I just got home from a glorious ride.
the skies are that blue that pulls you in so deeply, that stretches so far beyond our comprehension in a never ending echo of a summer day. sunlight spills onto everything, defining and illuminating and reflecting back to itself off the miles and miles of snow that still cover much of our land.
and the air is so very clean and fresh and . . . well, crisp.
well, actually, freezing.
less than, truly.
it was 30 degrees when we started, and about 34 degrees when we got back.
it's never so bad on the way up; it's the way down that can kick your butt.
we rode up emigration, then down to the frozen reservoir, across to the east end of the reservoir and the locked gate at the base of the East Canyon (Big Mountain) climb. on the way back home, we paused at the emigration canyon summit to add our extra layers before the big downhill.
I already had my full booties and my skull cap on, so I just added my arm warmers and headband.
and wished I had brought a full face mask.
about a mile and a half into the downhill, my right nostril and my brain were just frozen. the wind was hitting us from the right side, and that side of my face paid the price.
it's just like eating those big spoonfuls of ice cream too quickly: my head was pounding in situational pain. I knew it would disappear as soon as I warmed back up, but in the midst of experiencing it I thought it might split my head in two.
then comes the dilemma: do you slow down, in hopes of lessening the intensity of the cold wind rushing against you? or do you go as fast as you can so that it will end sooner?
I played back and forth between the two possibilities, and neither seemed to solve my problem.
thank God it was a gorgeous day.

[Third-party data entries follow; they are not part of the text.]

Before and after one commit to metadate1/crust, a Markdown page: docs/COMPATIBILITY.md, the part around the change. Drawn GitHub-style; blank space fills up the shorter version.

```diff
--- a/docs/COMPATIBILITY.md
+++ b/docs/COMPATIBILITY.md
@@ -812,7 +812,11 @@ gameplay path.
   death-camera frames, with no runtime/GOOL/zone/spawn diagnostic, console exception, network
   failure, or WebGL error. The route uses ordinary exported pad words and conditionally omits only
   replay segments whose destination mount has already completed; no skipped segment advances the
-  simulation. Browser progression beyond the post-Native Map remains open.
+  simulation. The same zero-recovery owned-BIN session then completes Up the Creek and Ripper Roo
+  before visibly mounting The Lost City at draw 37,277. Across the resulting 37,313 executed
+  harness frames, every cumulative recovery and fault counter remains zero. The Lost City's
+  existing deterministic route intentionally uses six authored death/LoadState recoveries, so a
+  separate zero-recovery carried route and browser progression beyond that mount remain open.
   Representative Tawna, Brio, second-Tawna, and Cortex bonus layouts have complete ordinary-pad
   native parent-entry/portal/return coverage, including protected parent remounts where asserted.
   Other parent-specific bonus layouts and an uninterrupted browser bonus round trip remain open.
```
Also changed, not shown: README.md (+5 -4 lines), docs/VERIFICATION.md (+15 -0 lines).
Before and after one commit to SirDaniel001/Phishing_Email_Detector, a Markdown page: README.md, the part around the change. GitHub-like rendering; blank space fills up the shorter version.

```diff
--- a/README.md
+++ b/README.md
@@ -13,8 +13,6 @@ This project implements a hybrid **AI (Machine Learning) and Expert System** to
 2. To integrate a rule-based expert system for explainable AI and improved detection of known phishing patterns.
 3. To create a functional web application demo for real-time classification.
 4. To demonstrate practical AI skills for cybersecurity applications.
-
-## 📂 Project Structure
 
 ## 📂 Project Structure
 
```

and now that I've showered and warmed my core and external temperatures back to those of living humans, I can relish the joy and thrill of the ride.
but I'm not in a rush to go pound down any ice cream.